# Task to carry out
A line counts if it contains the word "figsize" at least once. State how many such lines the records contain, giving the number alone.

# Input for this task
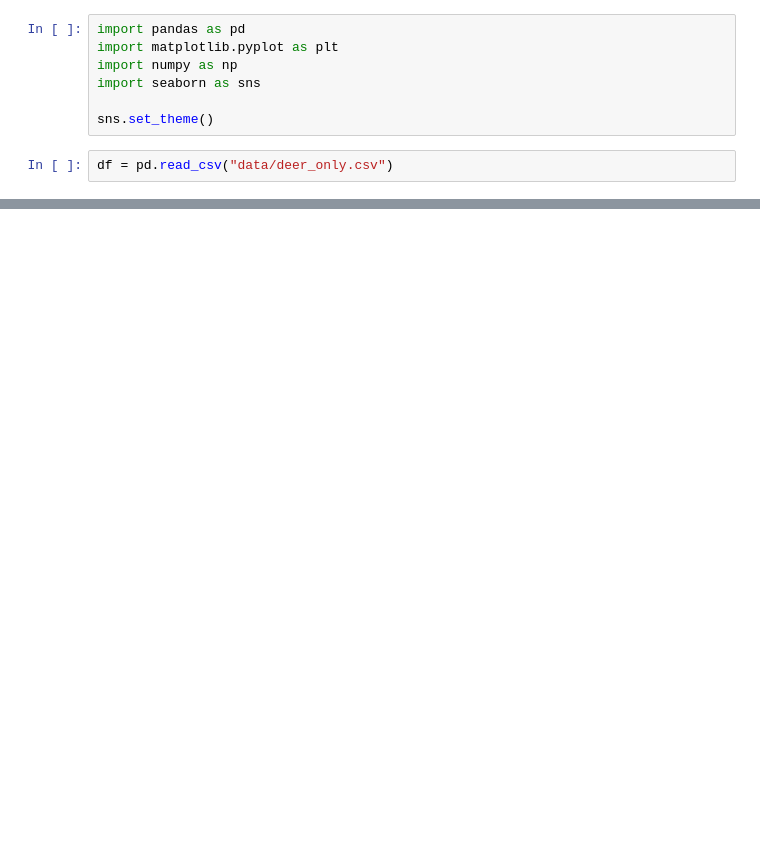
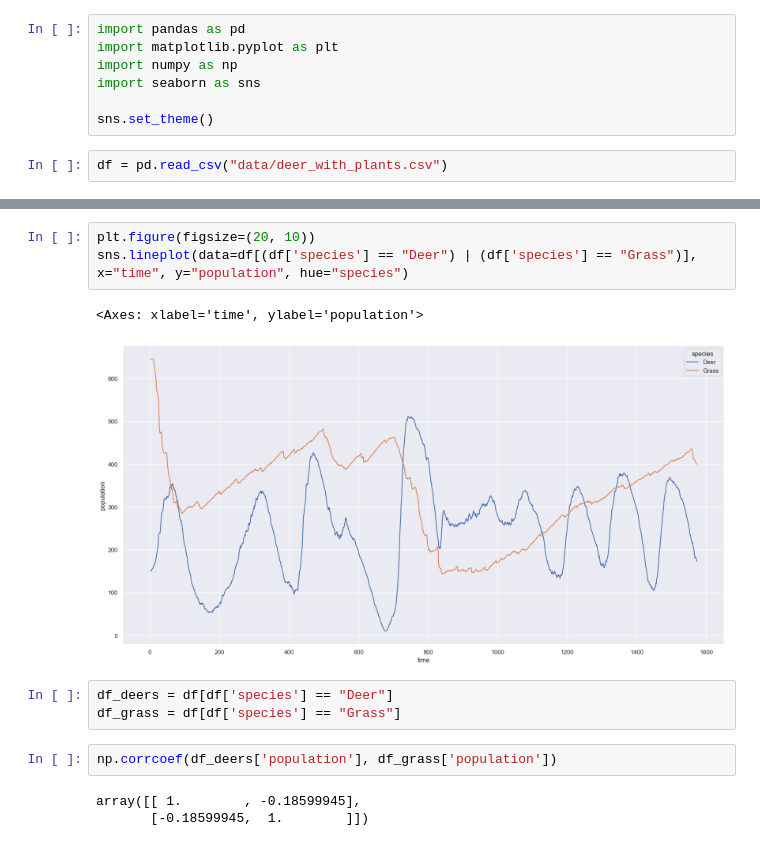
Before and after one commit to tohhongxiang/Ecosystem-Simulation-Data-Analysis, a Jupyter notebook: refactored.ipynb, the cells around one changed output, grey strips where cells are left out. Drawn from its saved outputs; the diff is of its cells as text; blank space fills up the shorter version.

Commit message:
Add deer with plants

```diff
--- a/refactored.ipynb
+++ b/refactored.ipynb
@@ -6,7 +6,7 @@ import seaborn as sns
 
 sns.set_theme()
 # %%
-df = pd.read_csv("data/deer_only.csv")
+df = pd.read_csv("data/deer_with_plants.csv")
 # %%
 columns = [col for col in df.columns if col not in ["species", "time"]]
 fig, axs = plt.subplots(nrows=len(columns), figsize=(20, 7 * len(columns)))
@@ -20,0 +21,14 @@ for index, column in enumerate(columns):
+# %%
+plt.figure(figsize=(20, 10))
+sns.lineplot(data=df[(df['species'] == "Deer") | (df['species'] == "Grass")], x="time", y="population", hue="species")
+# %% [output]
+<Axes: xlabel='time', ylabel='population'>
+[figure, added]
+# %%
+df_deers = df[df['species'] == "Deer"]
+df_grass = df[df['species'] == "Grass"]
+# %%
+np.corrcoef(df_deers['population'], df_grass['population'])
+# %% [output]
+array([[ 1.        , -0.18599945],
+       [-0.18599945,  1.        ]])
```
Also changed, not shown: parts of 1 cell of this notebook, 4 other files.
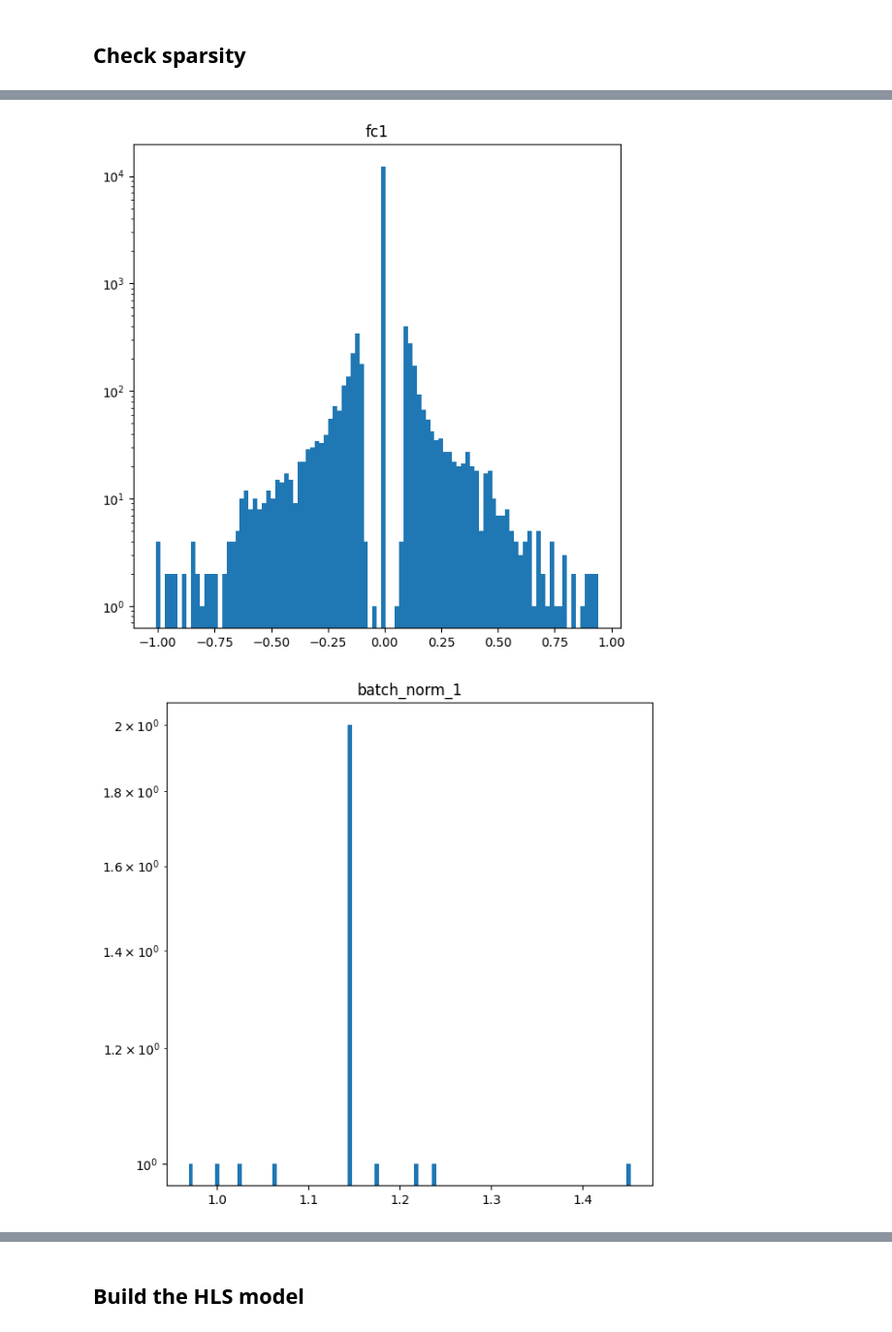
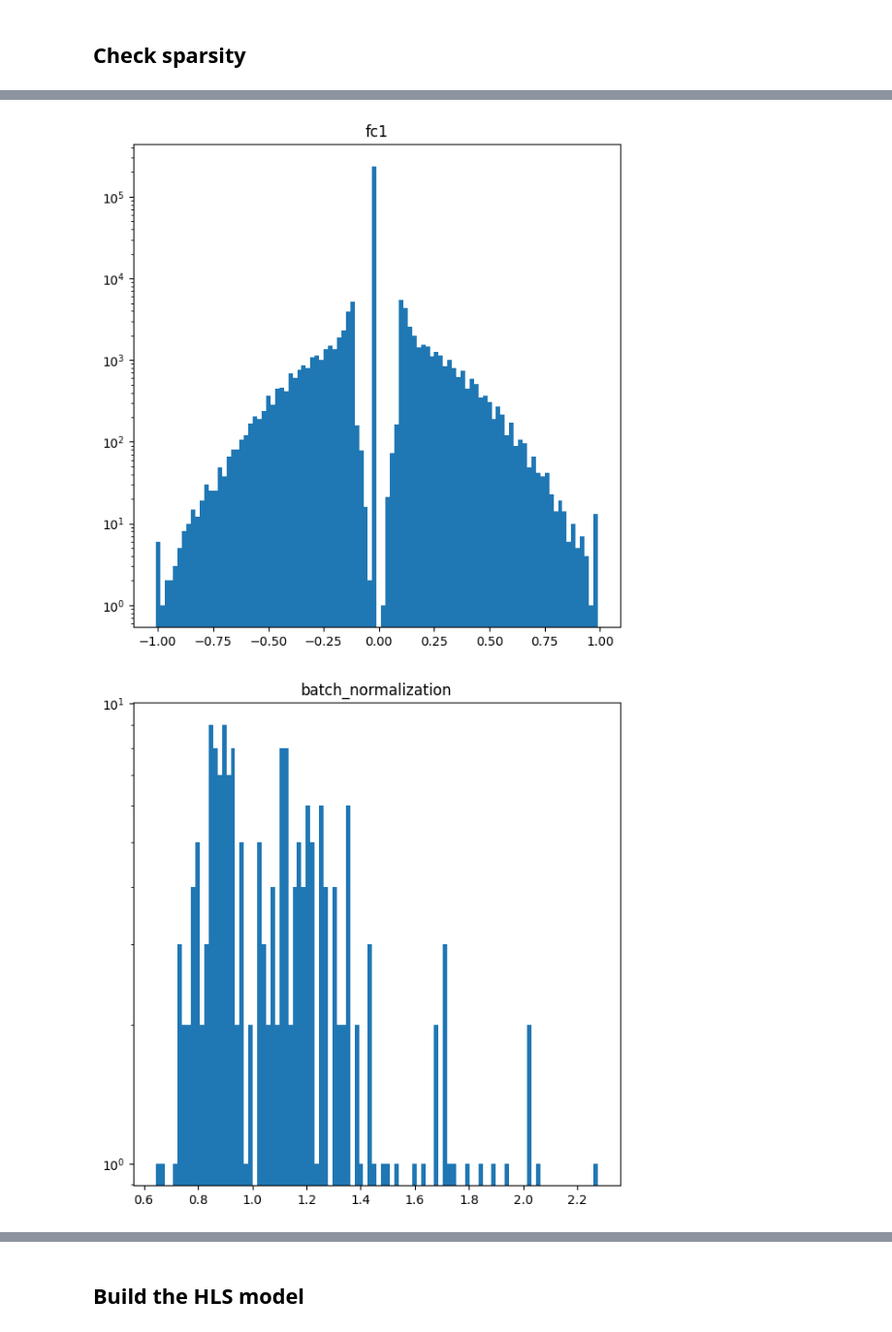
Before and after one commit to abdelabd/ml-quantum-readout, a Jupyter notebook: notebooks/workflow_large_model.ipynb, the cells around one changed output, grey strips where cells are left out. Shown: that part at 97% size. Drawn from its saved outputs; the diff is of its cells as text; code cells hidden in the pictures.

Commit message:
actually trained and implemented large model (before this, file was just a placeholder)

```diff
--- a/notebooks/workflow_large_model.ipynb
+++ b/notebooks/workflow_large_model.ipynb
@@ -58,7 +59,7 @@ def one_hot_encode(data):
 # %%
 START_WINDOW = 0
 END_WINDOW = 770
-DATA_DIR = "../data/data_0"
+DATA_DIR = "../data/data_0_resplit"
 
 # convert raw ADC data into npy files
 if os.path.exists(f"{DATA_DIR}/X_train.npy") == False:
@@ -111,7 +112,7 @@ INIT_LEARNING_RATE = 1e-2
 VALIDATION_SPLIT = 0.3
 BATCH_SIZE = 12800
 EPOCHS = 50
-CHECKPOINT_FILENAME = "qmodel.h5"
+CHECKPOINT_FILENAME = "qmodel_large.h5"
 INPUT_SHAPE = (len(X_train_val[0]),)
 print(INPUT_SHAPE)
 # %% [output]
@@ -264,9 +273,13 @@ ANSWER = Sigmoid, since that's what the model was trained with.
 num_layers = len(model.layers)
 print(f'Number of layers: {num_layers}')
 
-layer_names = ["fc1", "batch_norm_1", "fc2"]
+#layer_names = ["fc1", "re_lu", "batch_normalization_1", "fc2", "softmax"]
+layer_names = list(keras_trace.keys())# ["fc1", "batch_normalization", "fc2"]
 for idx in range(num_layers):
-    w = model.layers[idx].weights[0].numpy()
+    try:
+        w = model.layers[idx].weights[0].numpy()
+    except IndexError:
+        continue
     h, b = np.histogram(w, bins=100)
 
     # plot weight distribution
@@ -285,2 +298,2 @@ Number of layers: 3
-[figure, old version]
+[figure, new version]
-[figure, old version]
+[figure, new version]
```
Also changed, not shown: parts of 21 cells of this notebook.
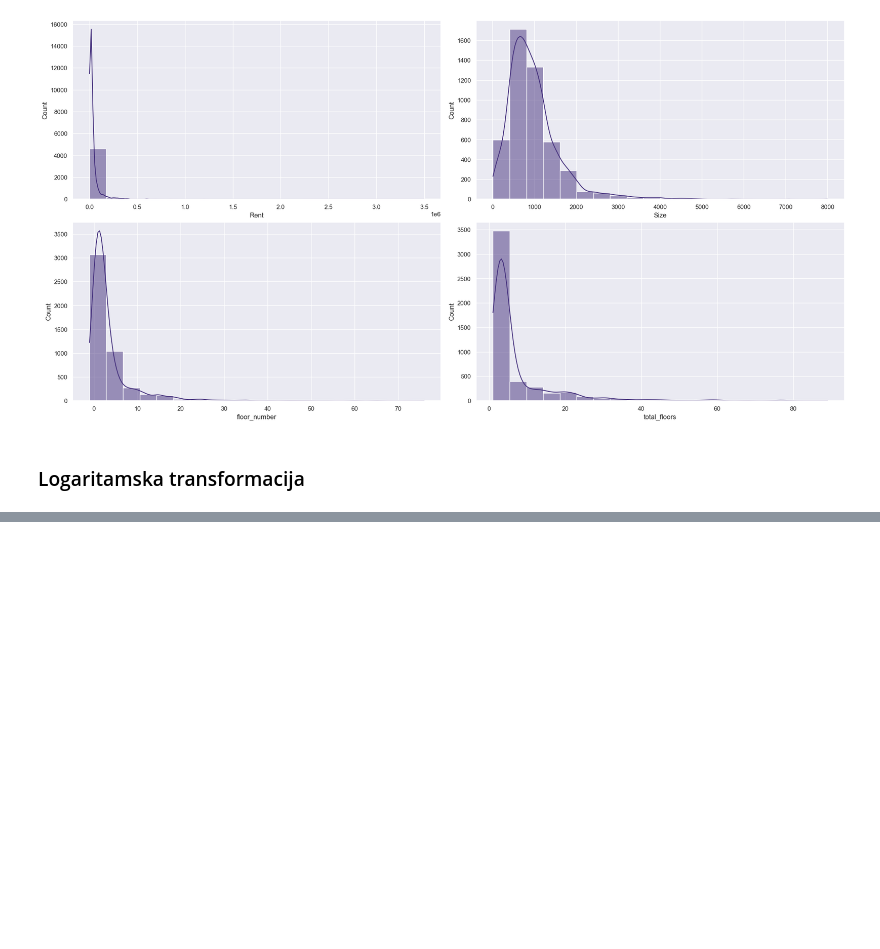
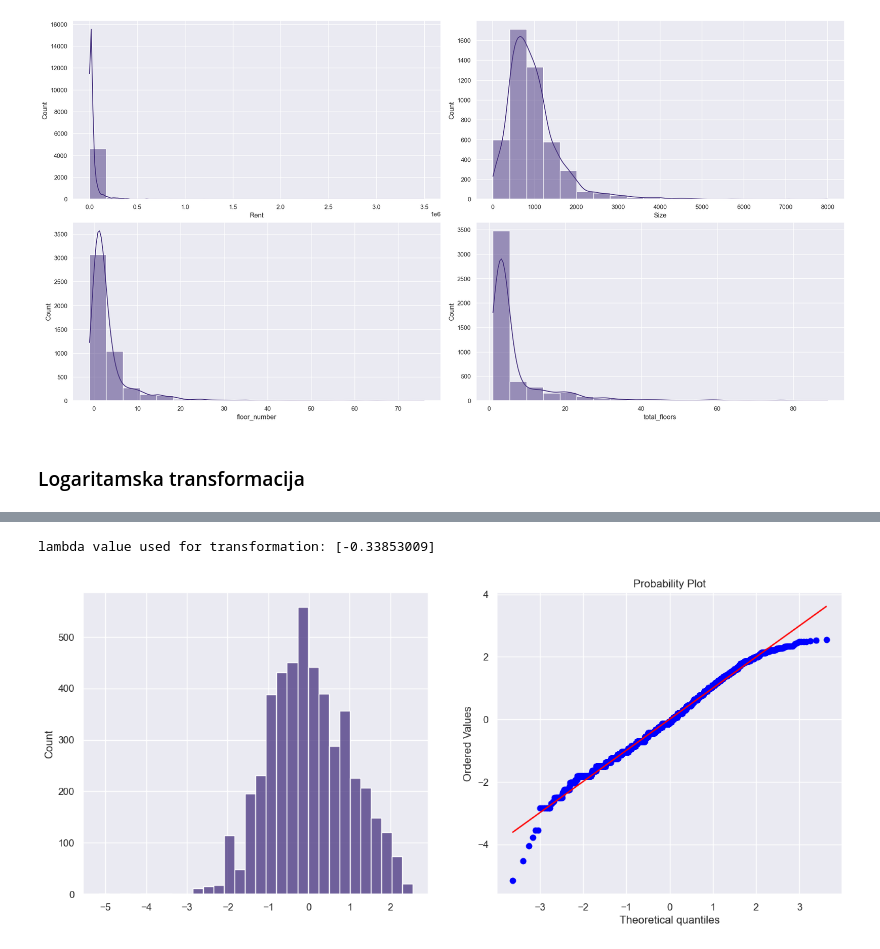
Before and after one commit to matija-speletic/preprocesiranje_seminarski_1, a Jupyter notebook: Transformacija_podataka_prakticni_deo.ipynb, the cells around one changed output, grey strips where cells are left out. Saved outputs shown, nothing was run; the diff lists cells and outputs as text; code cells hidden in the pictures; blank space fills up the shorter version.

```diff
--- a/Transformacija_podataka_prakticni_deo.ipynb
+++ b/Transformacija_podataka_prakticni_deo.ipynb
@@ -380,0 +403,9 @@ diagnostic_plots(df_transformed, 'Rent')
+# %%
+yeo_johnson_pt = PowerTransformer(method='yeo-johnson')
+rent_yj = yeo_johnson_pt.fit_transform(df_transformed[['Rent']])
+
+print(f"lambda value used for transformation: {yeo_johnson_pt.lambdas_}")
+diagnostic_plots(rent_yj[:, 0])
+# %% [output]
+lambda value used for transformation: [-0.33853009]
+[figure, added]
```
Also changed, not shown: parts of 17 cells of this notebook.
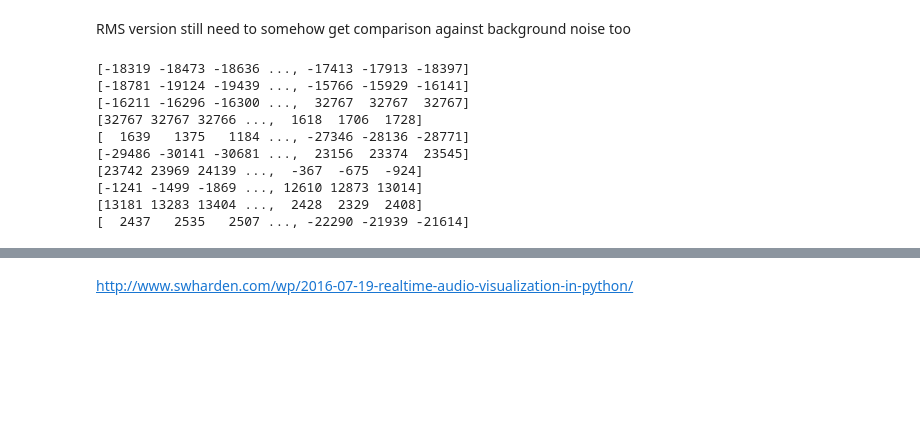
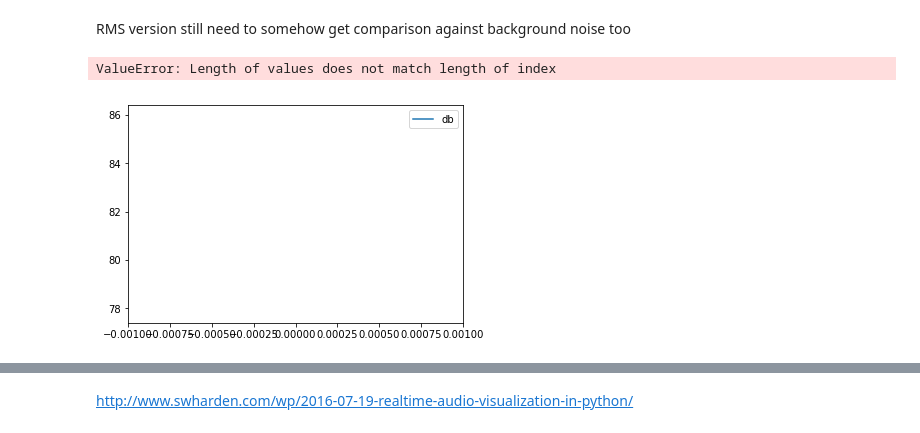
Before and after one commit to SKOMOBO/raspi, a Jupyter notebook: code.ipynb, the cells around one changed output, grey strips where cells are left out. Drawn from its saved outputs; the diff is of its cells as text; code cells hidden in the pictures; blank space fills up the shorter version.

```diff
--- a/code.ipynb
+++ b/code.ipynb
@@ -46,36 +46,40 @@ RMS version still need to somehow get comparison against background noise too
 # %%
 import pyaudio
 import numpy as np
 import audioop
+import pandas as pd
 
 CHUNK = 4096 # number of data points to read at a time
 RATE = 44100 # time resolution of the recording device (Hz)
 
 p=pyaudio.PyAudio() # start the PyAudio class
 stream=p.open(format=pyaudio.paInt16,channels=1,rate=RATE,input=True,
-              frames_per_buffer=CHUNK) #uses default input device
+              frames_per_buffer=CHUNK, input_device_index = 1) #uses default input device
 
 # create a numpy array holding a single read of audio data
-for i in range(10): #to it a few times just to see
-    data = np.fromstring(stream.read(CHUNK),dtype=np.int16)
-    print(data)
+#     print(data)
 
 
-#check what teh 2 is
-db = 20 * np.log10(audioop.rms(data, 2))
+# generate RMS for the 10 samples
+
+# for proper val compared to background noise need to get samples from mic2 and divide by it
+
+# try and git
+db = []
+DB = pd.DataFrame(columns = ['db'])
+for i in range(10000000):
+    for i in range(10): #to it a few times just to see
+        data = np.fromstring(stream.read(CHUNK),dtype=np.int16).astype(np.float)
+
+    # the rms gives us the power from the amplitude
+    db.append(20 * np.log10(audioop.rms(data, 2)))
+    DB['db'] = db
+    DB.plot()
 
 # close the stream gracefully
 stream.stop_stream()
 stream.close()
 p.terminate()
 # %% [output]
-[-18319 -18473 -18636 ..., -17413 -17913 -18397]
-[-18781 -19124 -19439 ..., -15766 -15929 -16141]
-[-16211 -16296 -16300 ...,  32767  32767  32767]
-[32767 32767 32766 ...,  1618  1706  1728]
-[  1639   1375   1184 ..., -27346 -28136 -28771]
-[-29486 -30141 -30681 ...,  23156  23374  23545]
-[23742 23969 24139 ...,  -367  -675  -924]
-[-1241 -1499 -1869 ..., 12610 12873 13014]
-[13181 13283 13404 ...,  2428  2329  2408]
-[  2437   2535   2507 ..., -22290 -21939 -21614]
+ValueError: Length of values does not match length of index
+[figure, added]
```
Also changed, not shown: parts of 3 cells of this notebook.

# Expected output
2